  •  Thoroughness of Follow-Up Question (20 points): Same requirements as your original response.


Short Source Response

Throughout the course, you will complete 2 short source responses. This is basically an assignment where you will be given a primary source document to read. You need to write a short (about 3 page) response to the document. In your response, just react to what you see in the document, what questions arise in your mind as you read it, what connections you make with other sources or issues from your text, etc.

Research Paper Discussion

Each week from 2-6 you will post an update on the this fDiscussion to judge your progress in the writing and researching of your paper.

Research Paper

For this course, you are required to write an 8-10 page research paper which will be due by the end of Week Seven. Your papers must conform to the Chicago Manual of Style for citations and layout. This includes a title page, footnotes, and a bibliography. These “special” pages do not count towards the 8-10 page requirement. In the Course Materials section above, I provided a list of books that will help meet the Chicago style requirement.

As an APUS student, you have access to numerous resources at the Online Library’s Tutorial & Student Studies Center that will not only help with Chicago style, but will also help polish grammar skills, organize your papers and help you to avoid plagiarism. I encourage you to examine these resources, especially before beginning your research paper, but also as often as you feel is necessary during the actual writing process. The exact breakdown of the grade for this assignment is within the assignment section for week seven.

Final Exam
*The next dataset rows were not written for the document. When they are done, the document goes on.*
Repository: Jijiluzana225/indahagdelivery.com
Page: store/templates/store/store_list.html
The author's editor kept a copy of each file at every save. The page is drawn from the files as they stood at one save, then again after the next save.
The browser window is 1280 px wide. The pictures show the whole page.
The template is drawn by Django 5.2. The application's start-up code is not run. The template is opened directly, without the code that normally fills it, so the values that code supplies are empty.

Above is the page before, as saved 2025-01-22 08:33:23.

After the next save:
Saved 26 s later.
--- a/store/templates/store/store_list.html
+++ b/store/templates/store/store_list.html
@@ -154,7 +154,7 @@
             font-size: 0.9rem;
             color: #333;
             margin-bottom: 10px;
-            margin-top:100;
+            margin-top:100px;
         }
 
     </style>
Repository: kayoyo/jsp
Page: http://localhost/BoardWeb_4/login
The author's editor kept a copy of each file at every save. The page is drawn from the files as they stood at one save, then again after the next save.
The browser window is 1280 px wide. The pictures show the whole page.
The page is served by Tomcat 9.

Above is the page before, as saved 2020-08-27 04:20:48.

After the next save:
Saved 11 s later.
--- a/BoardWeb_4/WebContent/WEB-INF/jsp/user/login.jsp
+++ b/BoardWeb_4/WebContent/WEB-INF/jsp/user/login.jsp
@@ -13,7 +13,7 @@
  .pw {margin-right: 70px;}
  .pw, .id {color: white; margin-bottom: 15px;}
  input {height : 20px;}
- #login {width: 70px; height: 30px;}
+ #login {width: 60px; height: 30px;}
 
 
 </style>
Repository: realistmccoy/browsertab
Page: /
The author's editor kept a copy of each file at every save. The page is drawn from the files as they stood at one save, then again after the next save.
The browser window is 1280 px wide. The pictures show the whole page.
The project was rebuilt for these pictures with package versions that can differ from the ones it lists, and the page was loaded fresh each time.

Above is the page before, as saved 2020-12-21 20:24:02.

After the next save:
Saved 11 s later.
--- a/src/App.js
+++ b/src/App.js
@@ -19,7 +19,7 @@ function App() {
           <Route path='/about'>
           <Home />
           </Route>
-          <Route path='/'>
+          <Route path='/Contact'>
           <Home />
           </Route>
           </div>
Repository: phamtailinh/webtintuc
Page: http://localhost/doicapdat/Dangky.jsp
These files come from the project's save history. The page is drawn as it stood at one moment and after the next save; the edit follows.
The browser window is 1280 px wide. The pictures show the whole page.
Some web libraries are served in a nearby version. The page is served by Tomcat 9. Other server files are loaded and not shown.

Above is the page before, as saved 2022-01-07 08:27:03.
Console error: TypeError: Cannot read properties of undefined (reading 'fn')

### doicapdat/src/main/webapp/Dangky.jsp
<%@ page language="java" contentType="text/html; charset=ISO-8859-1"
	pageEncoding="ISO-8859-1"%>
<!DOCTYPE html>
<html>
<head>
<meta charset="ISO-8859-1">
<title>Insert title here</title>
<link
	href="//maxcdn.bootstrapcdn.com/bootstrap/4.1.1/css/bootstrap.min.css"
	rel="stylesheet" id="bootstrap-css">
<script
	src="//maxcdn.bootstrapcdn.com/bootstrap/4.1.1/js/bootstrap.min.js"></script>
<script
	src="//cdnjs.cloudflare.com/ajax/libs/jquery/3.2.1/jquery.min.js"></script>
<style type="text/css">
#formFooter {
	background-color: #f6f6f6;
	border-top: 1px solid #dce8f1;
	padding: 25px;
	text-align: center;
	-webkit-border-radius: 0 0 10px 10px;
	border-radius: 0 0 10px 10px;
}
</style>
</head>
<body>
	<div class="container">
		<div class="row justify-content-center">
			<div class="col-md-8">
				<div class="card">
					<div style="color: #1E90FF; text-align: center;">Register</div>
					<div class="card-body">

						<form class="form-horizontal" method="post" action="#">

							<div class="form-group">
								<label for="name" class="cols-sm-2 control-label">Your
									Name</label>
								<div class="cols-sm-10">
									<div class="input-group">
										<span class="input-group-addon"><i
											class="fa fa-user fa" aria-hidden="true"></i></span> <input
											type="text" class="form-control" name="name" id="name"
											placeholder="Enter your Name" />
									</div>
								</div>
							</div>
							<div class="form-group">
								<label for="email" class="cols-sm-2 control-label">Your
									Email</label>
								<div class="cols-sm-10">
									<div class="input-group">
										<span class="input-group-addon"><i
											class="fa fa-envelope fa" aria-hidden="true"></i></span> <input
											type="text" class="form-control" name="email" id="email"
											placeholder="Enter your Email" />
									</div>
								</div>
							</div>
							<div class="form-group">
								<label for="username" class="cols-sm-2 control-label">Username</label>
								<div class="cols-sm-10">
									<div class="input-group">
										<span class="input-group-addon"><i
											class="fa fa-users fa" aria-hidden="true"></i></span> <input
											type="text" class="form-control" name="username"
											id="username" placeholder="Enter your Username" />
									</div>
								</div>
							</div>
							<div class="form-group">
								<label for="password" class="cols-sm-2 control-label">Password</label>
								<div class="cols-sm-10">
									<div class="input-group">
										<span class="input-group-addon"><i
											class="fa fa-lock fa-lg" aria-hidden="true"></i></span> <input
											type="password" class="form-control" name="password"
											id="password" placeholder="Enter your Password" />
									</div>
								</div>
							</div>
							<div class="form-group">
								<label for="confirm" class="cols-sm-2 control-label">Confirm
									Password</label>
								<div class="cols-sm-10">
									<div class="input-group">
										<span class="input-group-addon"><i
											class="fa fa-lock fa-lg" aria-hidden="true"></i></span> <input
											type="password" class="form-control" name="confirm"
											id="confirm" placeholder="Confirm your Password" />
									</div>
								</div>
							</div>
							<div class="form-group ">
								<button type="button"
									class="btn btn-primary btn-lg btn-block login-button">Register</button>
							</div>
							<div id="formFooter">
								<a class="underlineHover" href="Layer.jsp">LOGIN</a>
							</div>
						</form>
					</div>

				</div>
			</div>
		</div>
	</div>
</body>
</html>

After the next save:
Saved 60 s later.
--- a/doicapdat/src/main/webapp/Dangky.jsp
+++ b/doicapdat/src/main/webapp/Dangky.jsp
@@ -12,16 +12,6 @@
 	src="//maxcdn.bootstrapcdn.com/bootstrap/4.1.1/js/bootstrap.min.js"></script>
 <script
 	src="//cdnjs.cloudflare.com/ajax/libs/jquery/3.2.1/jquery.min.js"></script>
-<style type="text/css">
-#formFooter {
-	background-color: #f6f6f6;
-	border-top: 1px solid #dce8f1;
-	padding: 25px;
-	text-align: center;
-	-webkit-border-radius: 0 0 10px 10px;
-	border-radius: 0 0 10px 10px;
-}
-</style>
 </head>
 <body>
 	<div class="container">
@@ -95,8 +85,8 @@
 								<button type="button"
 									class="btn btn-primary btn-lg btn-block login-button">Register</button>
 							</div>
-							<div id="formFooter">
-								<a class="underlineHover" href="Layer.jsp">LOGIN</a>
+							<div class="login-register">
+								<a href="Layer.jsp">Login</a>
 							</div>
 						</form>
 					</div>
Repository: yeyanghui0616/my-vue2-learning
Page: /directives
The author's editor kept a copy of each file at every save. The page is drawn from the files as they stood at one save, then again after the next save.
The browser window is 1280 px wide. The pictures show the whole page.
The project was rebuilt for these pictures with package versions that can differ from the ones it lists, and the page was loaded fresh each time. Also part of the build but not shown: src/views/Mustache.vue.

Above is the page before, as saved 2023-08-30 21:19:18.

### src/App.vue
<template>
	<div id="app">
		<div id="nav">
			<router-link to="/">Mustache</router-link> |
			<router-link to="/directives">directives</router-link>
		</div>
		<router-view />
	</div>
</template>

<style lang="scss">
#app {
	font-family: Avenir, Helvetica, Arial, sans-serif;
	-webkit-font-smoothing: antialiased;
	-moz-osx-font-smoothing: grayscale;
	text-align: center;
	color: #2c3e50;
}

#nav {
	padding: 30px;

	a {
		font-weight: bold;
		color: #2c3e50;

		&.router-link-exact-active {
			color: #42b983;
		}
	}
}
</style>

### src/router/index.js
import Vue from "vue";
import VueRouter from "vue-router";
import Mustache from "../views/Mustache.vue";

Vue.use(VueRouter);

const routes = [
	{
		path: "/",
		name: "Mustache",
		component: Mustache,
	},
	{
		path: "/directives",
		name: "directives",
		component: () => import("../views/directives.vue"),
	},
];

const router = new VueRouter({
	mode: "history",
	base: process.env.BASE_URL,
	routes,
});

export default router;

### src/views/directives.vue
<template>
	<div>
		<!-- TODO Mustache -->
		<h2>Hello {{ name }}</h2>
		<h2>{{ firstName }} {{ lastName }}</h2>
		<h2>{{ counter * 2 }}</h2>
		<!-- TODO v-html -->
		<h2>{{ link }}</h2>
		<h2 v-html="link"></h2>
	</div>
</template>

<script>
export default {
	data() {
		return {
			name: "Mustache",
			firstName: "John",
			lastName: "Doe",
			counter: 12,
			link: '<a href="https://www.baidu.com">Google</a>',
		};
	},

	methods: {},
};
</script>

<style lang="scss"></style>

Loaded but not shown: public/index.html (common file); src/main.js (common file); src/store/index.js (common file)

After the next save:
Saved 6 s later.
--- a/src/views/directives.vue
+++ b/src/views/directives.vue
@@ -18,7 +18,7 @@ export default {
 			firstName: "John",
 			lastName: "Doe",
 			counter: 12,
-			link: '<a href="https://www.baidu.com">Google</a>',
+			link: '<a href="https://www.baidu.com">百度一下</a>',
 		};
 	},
For this course, you will complete a final comprehensive final exam.

Weighting of Assignments

I will post your grades for each assignment within five days of the due date or within five days of when you submit it if submitted after the due date. I will provide detailed feedback about what you did well, and what may need improvement. If you have any questions about a grade or need clarification on the feedback, please feel free to email to discuss your concerns.

After successfully completing this course, you will be able to:

  • Evaluate the origin of the British colonial system.
  • Analyze the major economic and social features of the British Empire and how those features changed over time and interpret the importance of sea power to the establishment and continuance of the British Empire.
  • Discuss the strategic and diplomatic situation of the British Empire relative to other European, Mediterranean, and Asian powers.
  • Assess the influence of British norms and institutions on colonies and former colonies.
  • Measure the role played by colonies in 20th century political and military strategy and debate the causes and effects of decolonization following World War II.
Book Title:The Empire Project: The Rise and Fall of the British World-System, 1830-1970 - e-book available in the APUS Online Library
ISBN:9780521302081
Publication Info:Lib
Author:Darwin, John
Unit Cost:$43.31
 
Book Title:Various resources from the APUS Library & the Open Web are used. Please visit http://apus.libguides.com/er.php to locate the course eReserve.
ISBN:ERESERVE NOTE
 

Previous Syllabi

Not current for future courses.